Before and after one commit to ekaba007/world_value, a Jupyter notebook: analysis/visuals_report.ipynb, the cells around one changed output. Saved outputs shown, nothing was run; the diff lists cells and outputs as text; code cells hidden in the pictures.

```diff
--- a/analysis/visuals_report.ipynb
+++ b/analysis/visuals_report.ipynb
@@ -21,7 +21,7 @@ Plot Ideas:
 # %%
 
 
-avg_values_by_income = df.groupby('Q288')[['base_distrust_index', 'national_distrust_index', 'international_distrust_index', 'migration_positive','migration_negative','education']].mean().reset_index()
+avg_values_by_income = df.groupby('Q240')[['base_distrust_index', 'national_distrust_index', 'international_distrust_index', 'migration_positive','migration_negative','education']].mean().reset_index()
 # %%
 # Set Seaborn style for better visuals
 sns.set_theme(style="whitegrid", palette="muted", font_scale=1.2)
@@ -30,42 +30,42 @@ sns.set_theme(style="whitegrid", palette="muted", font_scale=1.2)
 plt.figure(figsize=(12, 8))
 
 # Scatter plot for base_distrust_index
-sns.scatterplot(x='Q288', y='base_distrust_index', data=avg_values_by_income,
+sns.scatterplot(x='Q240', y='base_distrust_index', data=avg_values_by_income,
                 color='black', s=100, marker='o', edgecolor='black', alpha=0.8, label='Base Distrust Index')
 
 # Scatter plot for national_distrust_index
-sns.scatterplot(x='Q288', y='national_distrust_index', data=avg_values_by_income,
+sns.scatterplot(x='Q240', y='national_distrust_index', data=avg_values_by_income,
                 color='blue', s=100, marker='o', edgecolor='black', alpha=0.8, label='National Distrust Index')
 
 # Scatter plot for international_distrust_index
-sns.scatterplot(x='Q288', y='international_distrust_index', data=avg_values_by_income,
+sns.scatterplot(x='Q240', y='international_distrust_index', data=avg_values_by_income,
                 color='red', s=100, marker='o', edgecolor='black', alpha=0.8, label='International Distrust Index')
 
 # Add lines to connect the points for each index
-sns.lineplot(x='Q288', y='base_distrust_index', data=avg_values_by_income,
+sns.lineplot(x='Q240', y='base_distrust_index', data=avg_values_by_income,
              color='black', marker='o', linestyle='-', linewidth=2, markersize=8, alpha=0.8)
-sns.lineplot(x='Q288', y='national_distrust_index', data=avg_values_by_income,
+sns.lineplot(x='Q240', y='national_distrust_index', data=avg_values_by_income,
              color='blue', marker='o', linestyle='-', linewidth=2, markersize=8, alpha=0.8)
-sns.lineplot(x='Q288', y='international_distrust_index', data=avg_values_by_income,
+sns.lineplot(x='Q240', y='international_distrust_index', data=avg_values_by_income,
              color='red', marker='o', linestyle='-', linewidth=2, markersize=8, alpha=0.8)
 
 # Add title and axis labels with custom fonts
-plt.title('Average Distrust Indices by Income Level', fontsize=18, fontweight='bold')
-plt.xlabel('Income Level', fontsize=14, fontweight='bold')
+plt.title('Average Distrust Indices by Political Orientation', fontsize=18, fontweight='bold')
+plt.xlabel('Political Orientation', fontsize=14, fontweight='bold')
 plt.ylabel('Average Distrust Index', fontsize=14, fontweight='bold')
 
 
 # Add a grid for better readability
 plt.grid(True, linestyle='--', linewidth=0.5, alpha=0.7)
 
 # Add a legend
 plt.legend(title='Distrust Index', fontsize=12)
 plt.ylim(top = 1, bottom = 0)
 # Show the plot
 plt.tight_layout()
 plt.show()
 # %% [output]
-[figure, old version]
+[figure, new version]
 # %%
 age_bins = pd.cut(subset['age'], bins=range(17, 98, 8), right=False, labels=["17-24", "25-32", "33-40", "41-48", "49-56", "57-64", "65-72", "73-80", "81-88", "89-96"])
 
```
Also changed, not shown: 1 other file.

# # # # #

WORK ITEM
Pull out every line in the material above where "changed" occurs.

SOLVED PROBLEM
Before and after one commit to ekaba007/world_value, a Jupyter notebook: analysis/visuals_report.ipynb, the cells around one changed output. Saved outputs shown, nothing was run; the diff lists cells and outputs as text; code cells hidden in the pictures.
Also changed, not shown: 1 other file.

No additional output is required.